ASSIGNED TASK
Write the entries out again. Every character must match.

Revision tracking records
* * * * * * * * *
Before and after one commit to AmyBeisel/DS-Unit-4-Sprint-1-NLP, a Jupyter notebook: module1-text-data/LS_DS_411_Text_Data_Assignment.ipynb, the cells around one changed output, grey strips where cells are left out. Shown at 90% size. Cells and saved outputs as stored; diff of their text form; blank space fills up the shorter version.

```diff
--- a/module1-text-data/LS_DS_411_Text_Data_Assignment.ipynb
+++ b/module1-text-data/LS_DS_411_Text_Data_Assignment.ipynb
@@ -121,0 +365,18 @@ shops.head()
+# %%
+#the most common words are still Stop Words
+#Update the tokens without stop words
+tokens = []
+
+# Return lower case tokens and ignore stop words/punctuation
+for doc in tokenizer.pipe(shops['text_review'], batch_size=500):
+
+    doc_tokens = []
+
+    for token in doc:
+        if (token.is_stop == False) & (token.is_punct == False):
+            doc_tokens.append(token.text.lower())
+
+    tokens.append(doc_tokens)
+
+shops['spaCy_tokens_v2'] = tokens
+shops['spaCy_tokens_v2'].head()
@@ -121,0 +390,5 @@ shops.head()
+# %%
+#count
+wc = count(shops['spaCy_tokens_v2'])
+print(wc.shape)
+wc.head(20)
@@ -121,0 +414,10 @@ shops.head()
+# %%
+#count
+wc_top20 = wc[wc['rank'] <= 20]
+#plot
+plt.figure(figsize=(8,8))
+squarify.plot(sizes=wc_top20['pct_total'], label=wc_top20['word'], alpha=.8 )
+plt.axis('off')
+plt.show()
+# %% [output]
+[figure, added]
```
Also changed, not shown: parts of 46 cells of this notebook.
* * * * * * * * *
PROBLEM SOLUTION
Before and after one commit to AmyBeisel/DS-Unit-4-Sprint-1-NLP, a Jupyter notebook: module1-text-data/LS_DS_411_Text_Data_Assignment.ipynb, the cells around one changed output, grey strips where cells are left out. Shown at 90% size. Cells and saved outputs as stored; diff of their text form; blank space fills up the shorter version.

```diff
--- a/module1-text-data/LS_DS_411_Text_Data_Assignment.ipynb
+++ b/module1-text-data/LS_DS_411_Text_Data_Assignment.ipynb
@@ -121,0 +365,18 @@ shops.head()
+# %%
+#the most common words are still Stop Words
+#Update the tokens without stop words
+tokens = []
+
+# Return lower case tokens and ignore stop words/punctuation
+for doc in tokenizer.pipe(shops['text_review'], batch_size=500):
+
+    doc_tokens = []
+
+    for token in doc:
+        if (token.is_stop == False) & (token.is_punct == False):
+            doc_tokens.append(token.text.lower())
+
+    tokens.append(doc_tokens)
+
+shops['spaCy_tokens_v2'] = tokens
+shops['spaCy_tokens_v2'].head()
@@ -121,0 +390,5 @@ shops.head()
+# %%
+#count
+wc = count(shops['spaCy_tokens_v2'])
+print(wc.shape)
+wc.head(20)
@@ -121,0 +414,10 @@ shops.head()
+# %%
+#count
+wc_top20 = wc[wc['rank'] <= 20]
+#plot
+plt.figure(figsize=(8,8))
+squarify.plot(sizes=wc_top20['pct_total'], label=wc_top20['word'], alpha=.8 )
+plt.axis('off')
+plt.show()
+# %% [output]
+[figure, added]
```
Also changed, not shown: parts of 46 cells of this notebook.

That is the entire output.